**Aim of the exercise:** The response should be the records below, repeated exactly, with each picture left out.
╭─ Source information
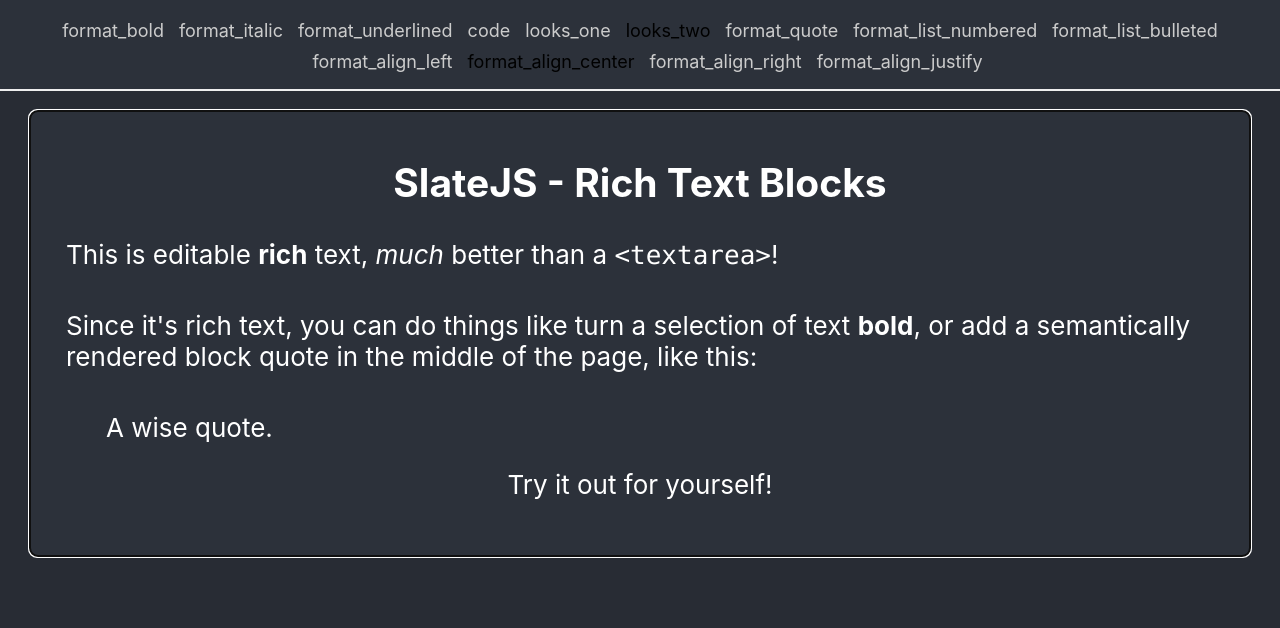
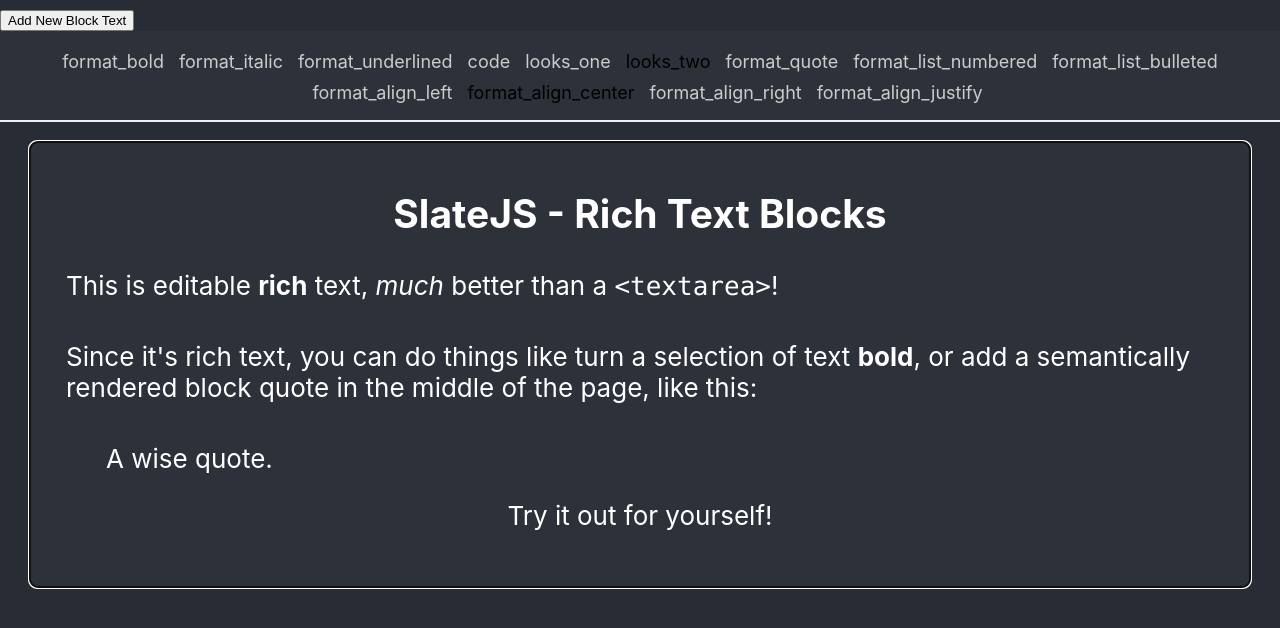
Before and after one commit to PabloFLPs/SlateJS-RichTextBlocks, a React (Create React App) app: page / in a window 1280 px wide. Shown: the top 628 px of the page. Built offline with nearby package versions, Linux system fonts and the light colour scheme.

Commit message:
Importing Button and BlockTextList components to main  page

```diff
--- a/src/App.js
+++ b/src/App.js
@@ -1,4 +1,4 @@
-import './App.css';
+import './App.css'
 
 /*
 // Import React dependencies.
@@ -9,7 +9,10 @@
 import { Slate, withReact } from 'slate-react'
 */
 
-import RichText from "./components/blocks/RichTextBlock"
+import React, { useState } from 'react'
+
+import { Button } from '../src/components/Button.js'
+import { BlockTextList } from '../src/components/BlockTextList.js'
 
 function App() {
   /*
@@ -56,6 +59,13 @@
   const [value, setValue] = useState(initialValue)
   */
 
+  const [components, setComponents] = useState(["Text Block Component"])
+
+  function addComponent() {
+    setComponents([...components, "Text Block Component"])
+  }
+
+
   return (
     <div className="App">
       <div className="Container">
@@ -66,10 +76,15 @@
           onChange={newValue => setValue(newValue)}
         />
         */}
-        <RichText/>
+        <Button onClick={addComponent}/>
+        {components.map(
+          (item, index) => (
+            <BlockTextList text={item}/>
+          )
+        )}
       </div>
     </div>
-  );
+  )
 }
 
 /*
@@ -92,4 +107,4 @@
 />
 */
 
-export default App;
+export default App
```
╰─
**Exercise answer:**
Before and after one commit to PabloFLPs/SlateJS-RichTextBlocks, a React (Create React App) app: page / in a window 1280 px wide. Shown: the top 628 px of the page. Built offline with nearby package versions, Linux system fonts and the light colour scheme.

Commit message:
Importing Button and BlockTextList components to main  page

```diff
--- a/src/App.js
+++ b/src/App.js
@@ -1,4 +1,4 @@
-import './App.css';
+import './App.css'
 
 /*
 // Import React dependencies.
@@ -9,7 +9,10 @@
 import { Slate, withReact } from 'slate-react'
 */
 
-import RichText from "./components/blocks/RichTextBlock"
+import React, { useState } from 'react'
+
+import { Button } from '../src/components/Button.js'
+import { BlockTextList } from '../src/components/BlockTextList.js'
 
 function App() {
   /*
@@ -56,6 +59,13 @@
   const [value, setValue] = useState(initialValue)
   */
 
+  const [components, setComponents] = useState(["Text Block Component"])
+
+  function addComponent() {
+    setComponents([...components, "Text Block Component"])
+  }
+
+
   return (
     <div className="App">
       <div className="Container">
@@ -66,10 +76,15 @@
           onChange={newValue => setValue(newValue)}
         />
         */}
-        <RichText/>
+        <Button onClick={addComponent}/>
+        {components.map(
+          (item, index) => (
+            <BlockTextList text={item}/>
+          )
+        )}
       </div>
     </div>
-  );
+  )
 }
 
 /*
@@ -92,4 +107,4 @@
 />
 */
 
-export default App;
+export default App
```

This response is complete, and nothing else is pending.